• [What the exercise asks]:
Given the entries that follow, write out exactly the lines starting at the one containing "Stream[응답 스트리밍 함수]" and ending at the one containing "Profile -.예외.-> Error", both ends included, and only those.

• [Dataset excerpts]:
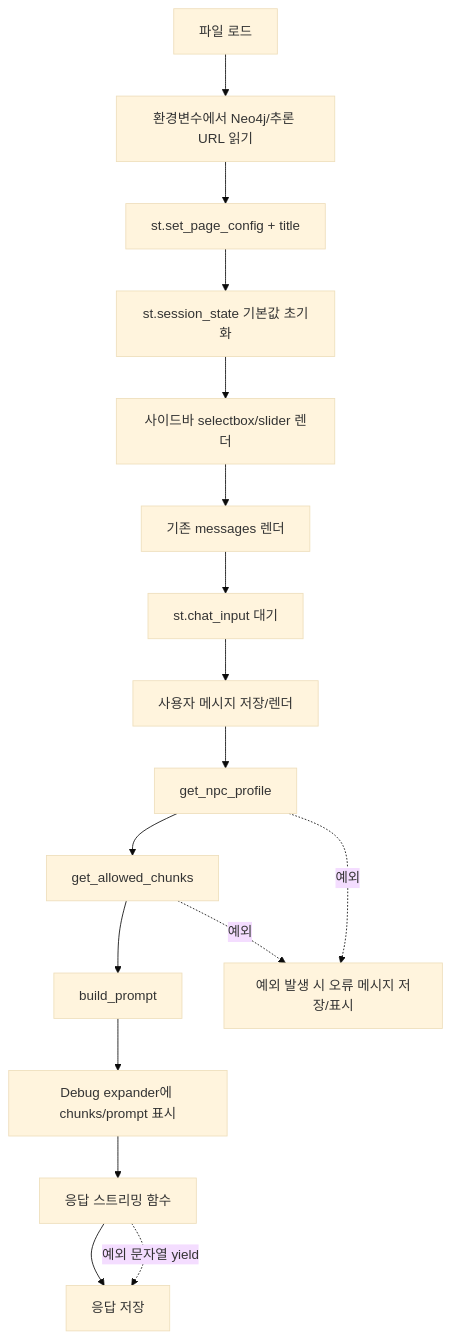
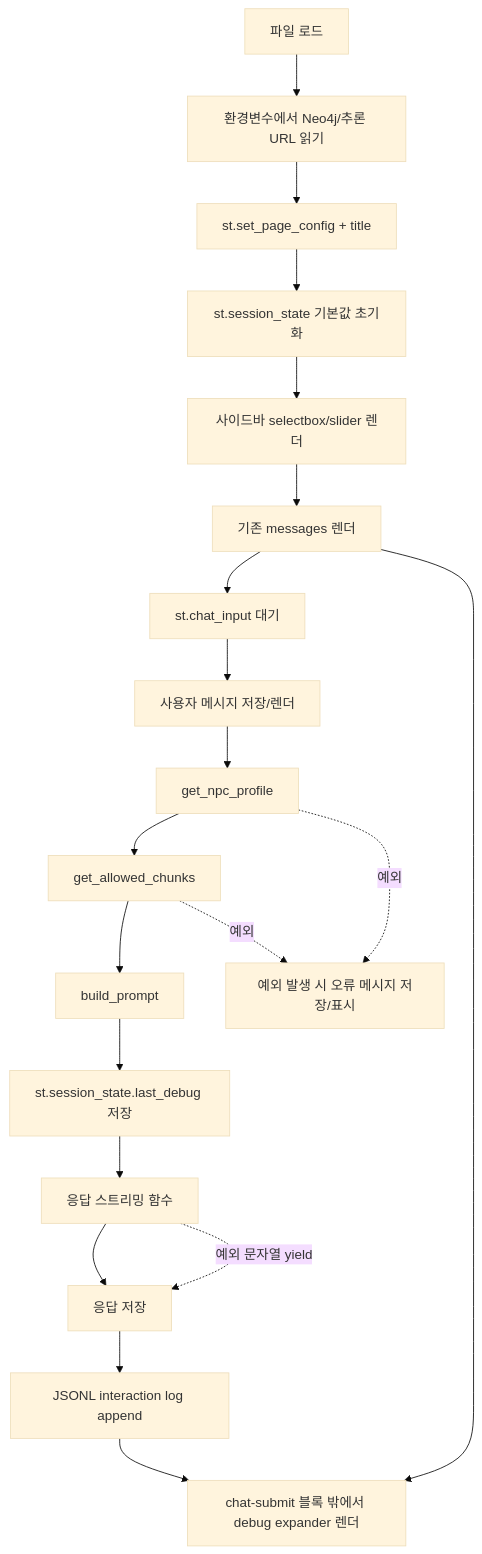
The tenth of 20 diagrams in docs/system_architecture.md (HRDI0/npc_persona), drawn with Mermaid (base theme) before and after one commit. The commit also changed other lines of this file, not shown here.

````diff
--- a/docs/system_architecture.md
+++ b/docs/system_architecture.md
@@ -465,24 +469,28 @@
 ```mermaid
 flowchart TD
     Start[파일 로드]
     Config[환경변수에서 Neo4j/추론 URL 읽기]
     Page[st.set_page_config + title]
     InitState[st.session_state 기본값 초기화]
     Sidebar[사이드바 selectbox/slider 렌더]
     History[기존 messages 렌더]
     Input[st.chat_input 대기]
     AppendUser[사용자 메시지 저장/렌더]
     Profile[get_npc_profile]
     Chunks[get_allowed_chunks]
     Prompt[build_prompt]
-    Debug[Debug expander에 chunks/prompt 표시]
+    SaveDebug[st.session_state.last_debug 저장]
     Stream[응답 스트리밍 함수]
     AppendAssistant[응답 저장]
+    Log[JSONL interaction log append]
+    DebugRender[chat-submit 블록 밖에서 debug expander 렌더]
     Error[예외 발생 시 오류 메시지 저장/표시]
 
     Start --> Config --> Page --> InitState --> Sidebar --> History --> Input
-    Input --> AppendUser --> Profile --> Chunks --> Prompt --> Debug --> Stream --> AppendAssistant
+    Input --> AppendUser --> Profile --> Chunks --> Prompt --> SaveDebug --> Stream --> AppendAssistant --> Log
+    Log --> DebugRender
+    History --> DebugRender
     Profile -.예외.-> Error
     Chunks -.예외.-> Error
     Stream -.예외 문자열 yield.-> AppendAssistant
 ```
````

• [Result of this task]:
     Stream[응답 스트리밍 함수]
     AppendAssistant[응답 저장]
+    Log[JSONL interaction log append]
+    DebugRender[chat-submit 블록 밖에서 debug expander 렌더]
     Error[예외 발생 시 오류 메시지 저장/표시]
 
     Start --> Config --> Page --> InitState --> Sidebar --> History --> Input
-    Input --> AppendUser --> Profile --> Chunks --> Prompt --> Debug --> Stream --> AppendAssistant
+    Input --> AppendUser --> Profile --> Chunks --> Prompt --> SaveDebug --> Stream --> AppendAssistant --> Log
+    Log --> DebugRender
+    History --> DebugRender
     Profile -.예외.-> Error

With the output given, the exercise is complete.